I’m really showing my age and cultural upbringing through the choice of this title to today’s post.
For The Goon Show was an integral part of my ‘education’ during my formative years. Spike Milligan was an outstanding actor in The Goon Show, a comedy legend, along with Peter Sellers and Harry Secombe; not forgetting the narratives from Wallace Greenslade.
The Goon Show ran from 1951 to 1960 (I was born in 1944) broadcast by the BBC Home Service.
What’s this all leading up to?
Simply that a recent speech by George Monbiot reveals such utter madness in the upper echelons of the United Kingdom that only reflecting on The Goon Show offers any meaning to this old Brit. Not that the USA escapes Mr. Monbiot’s analysis.
Here’s how the speech opens:
The Pricing of Everything
Ladies and gentlemen, we are witnessing the death of both the theory and the practice of neoliberal capitalism.
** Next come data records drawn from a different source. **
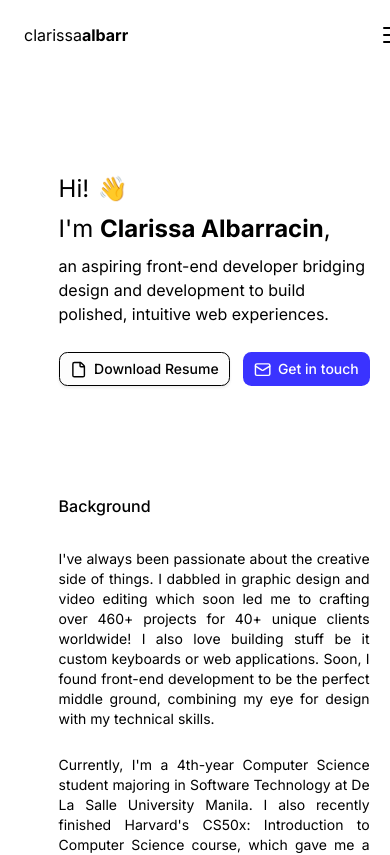
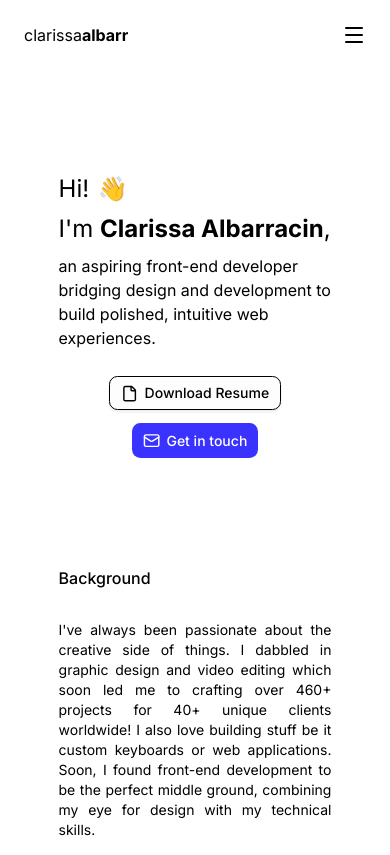
Before and after one commit to albarr15/albarr15.github.io, a React (Vite) app: page / in a window 390 px wide. Shown: the top 855 px of the page. Built offline with nearby package versions, Linux system fonts and the light colour scheme.

Commit message:
Wrapped buttons in main section for smaller breakpoints

```diff
--- a/src/components/MainSection.tsx
+++ b/src/components/MainSection.tsx
@@ -22,7 +22,7 @@
         </p>
       </section>
 
-      <div className="flex gap-3">
+      <div className="flex flex-wrap  items-center justify-center gap-3">
         <a href={resumePDF} download>
           <Button variant="outline" size="sm">
             <File /> Download Resume
```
This is the doctrine which holds that the market can resolve almost all social, economic and political problems. It holds that people are best served, and their prosperity is best advanced, by the minimum of intervention and spending by the state. It contends that we can maximise the general social interest through the pursuit of self-interest.
To illustrate the spectacular crashing and burning of that doctrine, let me tell you the sad tale of a man called Matt Ridley. He was a columnist on the Daily Telegraph until he became – and I think this tells us something about the meritocratic pretensions of neoliberalism – the hereditary Chair of Northern Rock: a building society that became a bank. His father had been Chair of Northern Rock before him, which appears to have been his sole qualification.
While he was a columnist on the Telegraph he wrote the following:
The government “is a self-seeking flea on the backs of the more productive people of this world. … governments do not run countries, they parasitize them.”(1) He argued that taxes, bail-outs, regulations, subsidies, interventions of any kind are an unwarranted restraint on market freedom. When he became Chairman of Northern Rock, Mr Ridley was able to put some of these ideas into practice. You can see the results today on your bank statements.
In 2007 Matt Ridley had to go cap in hand to the self-seeking flea and beg it for what became £27 billion. This was rapidly followed by the first run on a British bank since 1878. The government had to guarantee all the deposits of the investors in the bank. Eventually it had to nationalise the bank, being the kind of parasitic self-seeking flea that it is, in order to prevent more or less the complete collapse of the banking system. (2)
You can read the full transcript and look up the references over on the George Monbiot website.
However, a real bonus is that his speech (delivered without notes!), his SPERI Annual Lecture, hosted by the Sheffield Political Economy Research Institute at the University of Sheffield, was recorded on video.
Please set aside a quiet hour (and a tad) to listen to George Monbiot and wonder at the goon show that we are all acting out! In fact, watching his speech and his answers to a number of questions from the audience will give you something that the transcript just can’t convey. Watch it! You will be inspired!
(SPERI Annual Lecture by George Monbiot: “The Pricing of Everything” at the Octagon in Sheffield, UK, on 29th April 2014.)
Back to dear old Spike Milligan and to close with what seems like a very apt quote of his.
“All I ask is the chance to prove that money can’t make me happy.“